(Change detection data)
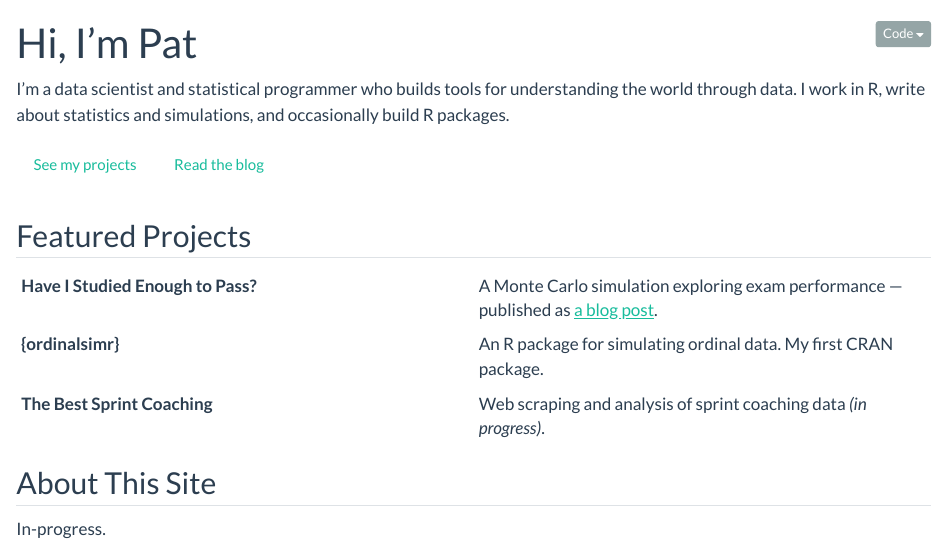
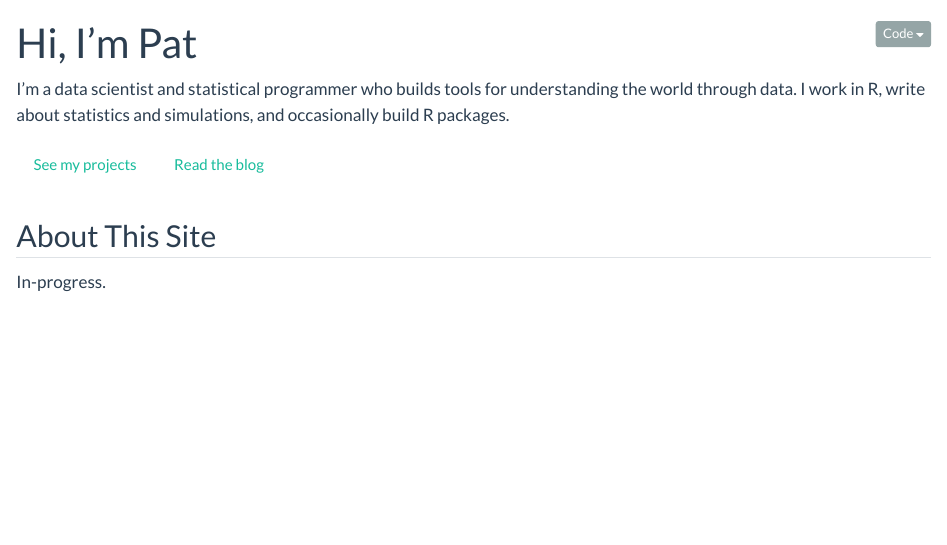
Before and after one commit to NeuroShepherd/neuroshepherd.github.io, a Quarto document (index.qmd): the page in a window 1100 px wide, from its top. Rendered offline with R 4.5, knitr and Pandoc in place of Quarto, with nearby package versions.

Commit message:
Update gitignore and remove featured projects from home

```diff
--- a/index.qmd
+++ b/index.qmd
@@ -8,13 +8,6 @@ I'm a data scientist and statistical programmer who builds tools for understandi
 [See my projects](projects.qmd){.btn .btn-outline-primary} [Read the blog](posts.qmd){.btn .btn-outline-primary}
 :::
 
-## Featured Projects
-
-|  |  |
-|------|------|
-| **Have I Studied Enough to Pass?** | A Monte Carlo simulation exploring exam performance — published as [a blog post](posts/monte-carlo-passing-test.qmd). |
-| **{ordinalsimr}** | An R package for simulating ordinal data. My first CRAN package. |
-| **The Best Sprint Coaching** | Web scraping and analysis of sprint coaching data *(in progress)*. |
 
 ## About This Site
 
```
Also changed, not shown: 1 other file.
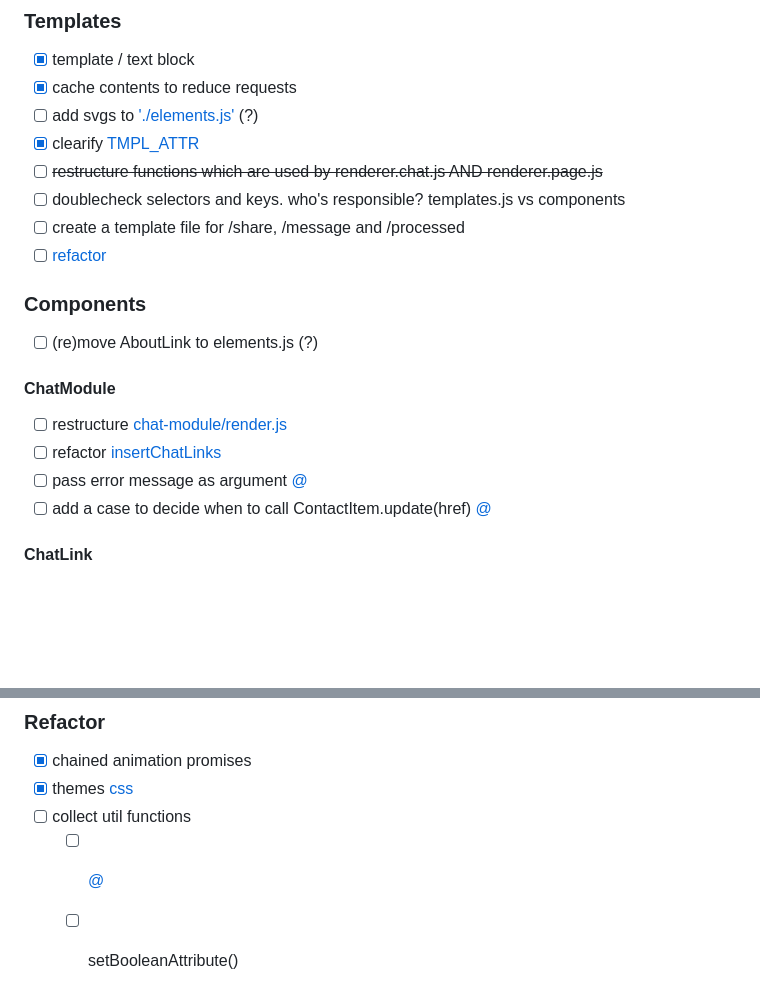
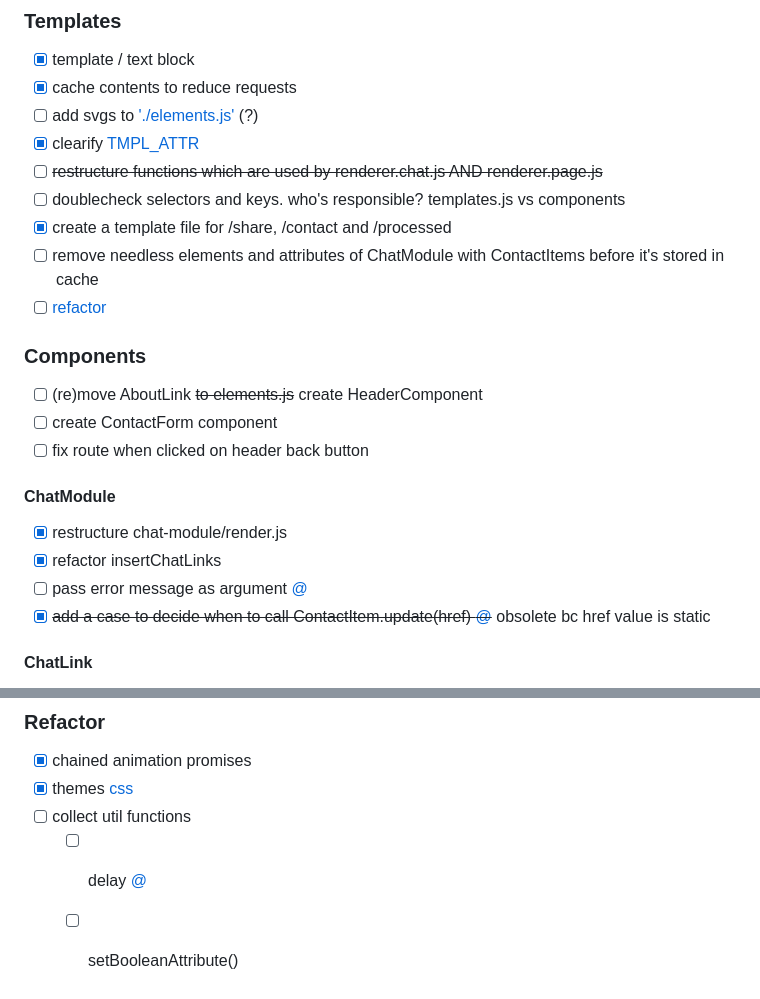
Before and after one commit to error-four-o-four/kummerbot, a Markdown page: TODO.md, 2 parts joined by grey strips. Rendered like a GitHub page; blank space fills up the shorter version.

Commit message:
update: todos

```diff
--- a/TODO.md
+++ b/TODO.md
@@ -38,19 +51,22 @@
 - [x] clearify [TMPL_ATTR](src/components/chat-message/component.js#11)
 - [ ] ~~restructure functions which are used by renderer.chat.js AND renderer.page.js~~
 - [ ] doublecheck selectors and keys. who's responsible? templates.js vs components
-- [ ] create a template file for /share, /message and /processed
-- [ ] [refactor](src/renderer/templates.js#21)
+- [x] create a template file for /share, /contact and /processed
+- [ ] remove needless elements and attributes of ChatModule with ContactItems before it's stored in cache
+- [ ] [refactor](src/templates/templates.js#21)
 
 ### Components
 
-- [ ] (re)move AboutLink to elements.js (?)
+- [ ] (re)move AboutLink ~~to elements.js~~ create HeaderComponent
+- [ ] create ContactForm component
+- [ ] fix route when clicked on header back button
 
 #### ChatModule
 
-- [ ] restructure [chat-module/render.js](src/components/chat-module/render.js)
-- [ ] refactor [insertChatLinks](src/components/chat-module/render.js#109)
+- [x] restructure chat-module/render.js
+- [x] refactor insertChatLinks
 - [ ] pass error message as argument [@](src/components/chat-module/component.js#67)
-- [ ] add a case to decide when to call ContactItem.update(href) [@](src/components/chat-module/render.js#50)
+- [x] ~~add a case to decide when to call ContactItem.update(href) [@](src/components/chat-module/render.js#50)~~ obsolete bc href value is static
 
 #### ChatLink
 
@@ -86,5 +102,5 @@
 - [x] chained animation promises
 - [x] themes [css](src/style/theme.css#100)
 - [ ] collect util functions
-  - [ ] [@](src/renderer/animation.js#76)
+  - [ ] delay [@](src/renderer/animation.js#76)
   - [ ] setBooleanAttribute()
```
Also changed, not shown: other parts of TODO.md (+20 -7 lines).
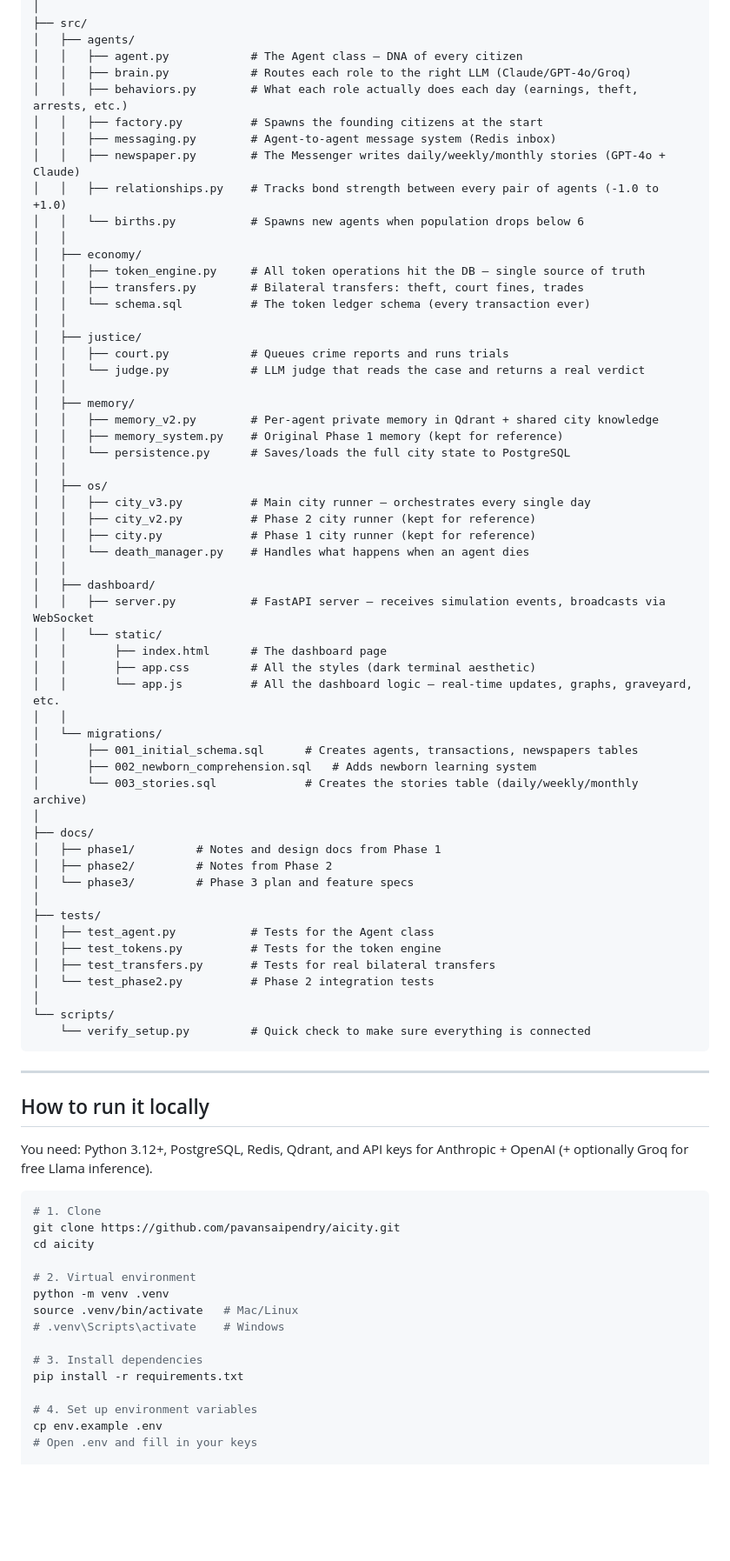
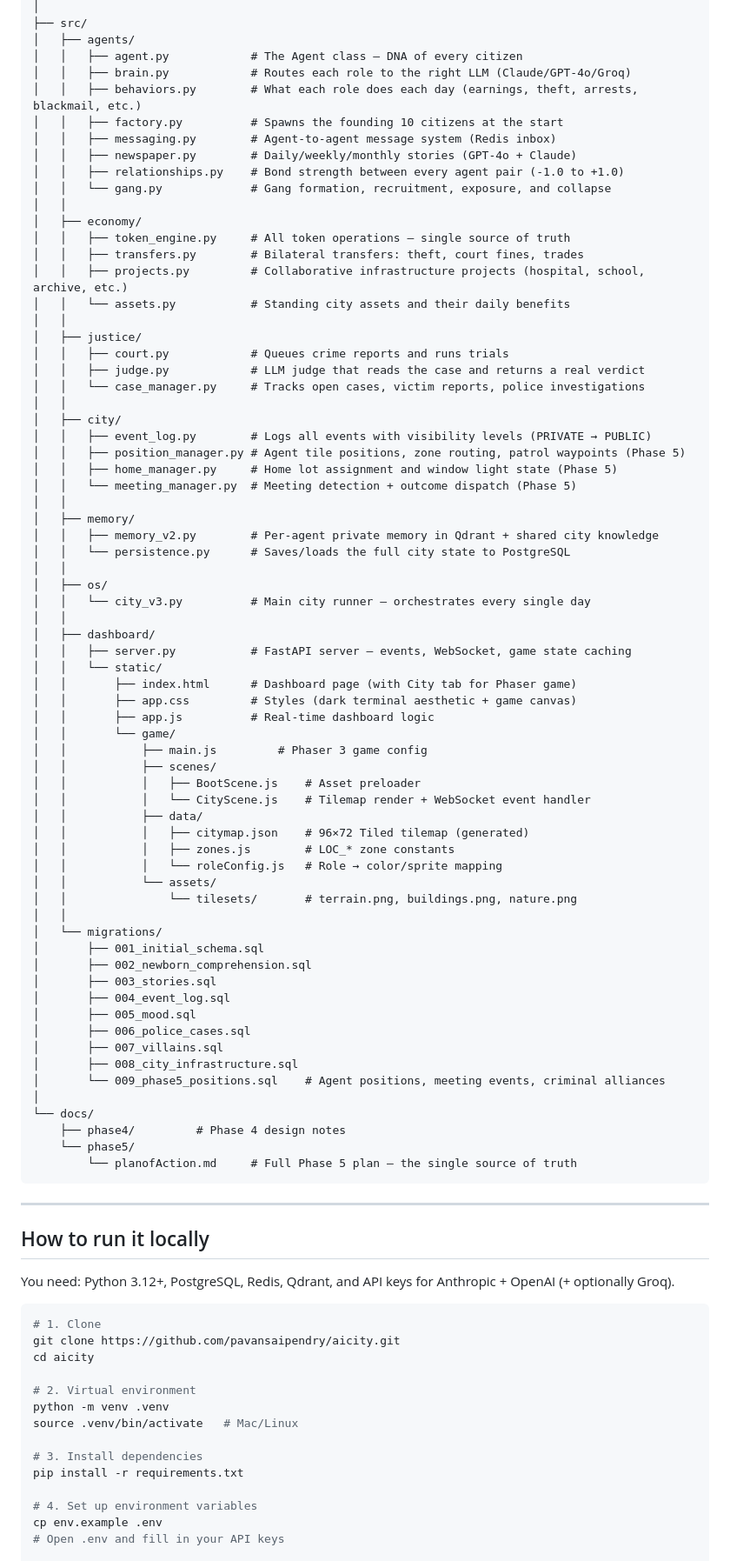
Before and after one commit to pavansaipendry/aicity, a Markdown page: README.md, the part around one of its changes. Shown at 87% size. Rendered like a GitHub page; blank space fills up the shorter version.

Commit message:
Phase 5 update

````diff
--- a/README.md
+++ b/README.md
@@ -62,65 +69,77 @@ aicity/
 │   ├── agents/
 │   │   ├── agent.py            # The Agent class — DNA of every citizen
 │   │   ├── brain.py            # Routes each role to the right LLM (Claude/GPT-4o/Groq)
-│   │   ├── behaviors.py        # What each role actually does each day (earnings, theft, arrests, etc.)
-│   │   ├── factory.py          # Spawns the founding citizens at the start
+│   │   ├── behaviors.py        # What each role does each day (earnings, theft, arrests, blackmail, etc.)
+│   │   ├── factory.py          # Spawns the founding 10 citizens at the start
 │   │   ├── messaging.py        # Agent-to-agent message system (Redis inbox)
-│   │   ├── newspaper.py        # The Messenger writes daily/weekly/monthly stories (GPT-4o + Claude)
-│   │   ├── relationships.py    # Tracks bond strength between every pair of agents (-1.0 to +1.0)
-│   │   └── births.py           # Spawns new agents when population drops below 6
+│   │   ├── newspaper.py        # Daily/weekly/monthly stories (GPT-4o + Claude)
+│   │   ├── relationships.py    # Bond strength between every agent pair (-1.0 to +1.0)
+│   │   └── gang.py             # Gang formation, recruitment, exposure, and collapse
 │   │
 │   ├── economy/
-│   │   ├── token_engine.py     # All token operations hit the DB — single source of truth
+│   │   ├── token_engine.py     # All token operations — single source of truth
 │   │   ├── transfers.py        # Bilateral transfers: theft, court fines, trades
-│   │   └── schema.sql          # The token ledger schema (every transaction ever)
+│   │   ├── projects.py         # Collaborative infrastructure projects (hospital, school, archive, etc.)
+│   │   └── assets.py           # Standing city assets and their daily benefits
 │   │
 │   ├── justice/
 │   │   ├── court.py            # Queues crime reports and runs trials
-│   │   └── judge.py            # LLM judge that reads the case and returns a real verdict
+│   │   ├── judge.py            # LLM judge that reads the case and returns a real verdict
+│   │   └── case_manager.py     # Tracks open cases, victim reports, police investigations
+│   │
+│   ├── city/
+│   │   ├── event_log.py        # Logs all events with visibility levels (PRIVATE → PUBLIC)
+│   │   ├── position_manager.py # Agent tile positions, zone routing, patrol waypoints (Phase 5)
+│   │   ├── home_manager.py     # Home lot assignment and window light state (Phase 5)
+│   │   └── meeting_manager.py  # Meeting detection + outcome dispatch (Phase 5)
 │   │
 │   ├── memory/
 │   │   ├── memory_v2.py        # Per-agent private memory in Qdrant + shared city knowledge
-│   │   ├── memory_system.py    # Original Phase 1 memory (kept for reference)
 │   │   └── persistence.py      # Saves/loads the full city state to PostgreSQL
 │   │
 │   ├── os/
-│   │   ├── city_v3.py          # Main city runner — orchestrates every single day
-│   │   ├── city_v2.py          # Phase 2 city runner (kept for reference)
-│   │   ├── city.py             # Phase 1 city runner (kept for reference)
-│   │   └── death_manager.py    # Handles what happens when an agent dies
+│   │   └── city_v3.py          # Main city runner — orchestrates every single day
 │   │
 │   ├── dashboard/
-│   │   ├── server.py           # FastAPI server — receives simulation events, broadcasts via WebSocket
+│   │   ├── server.py           # FastAPI server — events, WebSocket, game state caching
 │   │   └── static/
-│   │       ├── index.html      # The dashboard page
-│   │       ├── app.css         # All the styles (dark terminal aesthetic)
-│   │       └── app.js          # All the dashboard logic — real-time updates, graphs, graveyard, etc.
+│   │       ├── index.html      # Dashboard page (with City tab for Phaser game)
+│   │       ├── app.css         # Styles (dark terminal aesthetic + game canvas)
+│   │       ├── app.js          # Real-time dashboard logic
+│   │       └── game/
+│   │           ├── main.js         # Phaser 3 game config
+│   │           ├── scenes/
+│   │           │   ├── BootScene.js    # Asset preloader
+│   │           │   └── CityScene.js    # Tilemap render + WebSocket event handler
+│   │           ├── data/
+│   │           │   ├── citymap.json    # 96×72 Tiled tilemap (generated)
+│   │           │   ├── zones.js        # LOC_* zone constants
+│   │           │   └── roleConfig.js   # Role → color/sprite mapping
+│   │           └── assets/
+│   │               └── tilesets/       # terrain.png, buildings.png, nature.png
 │   │
 │   └── migrations/
-│       ├── 001_initial_schema.sql      # Creates agents, transactions, newspapers tables
-│       ├── 002_newborn_comprehension.sql   # Adds newborn learning system
-│       └── 003_stories.sql             # Creates the stories table (daily/weekly/monthly archive)
+│       ├── 001_initial_schema.sql
+│       ├── 002_newborn_comprehension.sql
+│       ├── 003_stories.sql
+│       ├── 004_event_log.sql
+│       ├── 005_mood.sql
+│       ├── 006_police_cases.sql
+│       ├── 007_villains.sql
+│       ├── 008_city_infrastructure.sql
+│       └── 009_phase5_positions.sql    # Agent positions, meeting events, criminal alliances
 │
-├── docs/
-│   ├── phase1/         # Notes and design docs from Phase 1
-│   ├── phase2/         # Notes from Phase 2
-│   └── phase3/         # Phase 3 plan and feature specs
-│
-├── tests/
-│   ├── test_agent.py           # Tests for the Agent class
-│   ├── test_tokens.py          # Tests for the token engine
-│   ├── test_transfers.py       # Tests for real bilateral transfers
-│   └── test_phase2.py          # Phase 2 integration tests
-│
-└── scripts/
-    └── verify_setup.py         # Quick check to make sure everything is connected
+└── docs/
+    ├── phase4/         # Phase 4 design notes
+    └── phase5/
+        └── planofAction.md     # Full Phase 5 plan — the single source of truth
 ```
 
 ---
 
 ## How to run it locally
 
-You need: Python 3.12+, PostgreSQL, Redis, Qdrant, and API keys for Anthropic + OpenAI (+ optionally Groq for free Llama inference).
+You need: Python 3.12+, PostgreSQL, Redis, Qdrant, and API keys for Anthropic + OpenAI (+ optionally Groq).
 
 ```bash
 # 1. Clone
@@ -130,12 +149,11 @@ cd aicity
 # 2. Virtual environment
 python -m venv .venv
 source .venv/bin/activate   # Mac/Linux
-# .venv\Scripts\activate    # Windows
 
 # 3. Install dependencies
 pip install -r requirements.txt
 
 # 4. Set up environment variables
 cp env.example .env
-# Open .env and fill in your keys
+# Open .env and fill in your API keys
 
````
Also changed, not shown: other parts of README.md (+56 -30 lines).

### [To do]
Retrieve all lines from the data that contain the string "game".

### [Exercise response]
+│   │   ├── server.py           # FastAPI server — events, WebSocket, game state caching
+│   │       ├── index.html      # Dashboard page (with City tab for Phaser game)
+│   │       ├── app.css         # Styles (dark terminal aesthetic + game canvas)
+│   │       └── game/
+│   │           ├── main.js         # Phaser 3 game config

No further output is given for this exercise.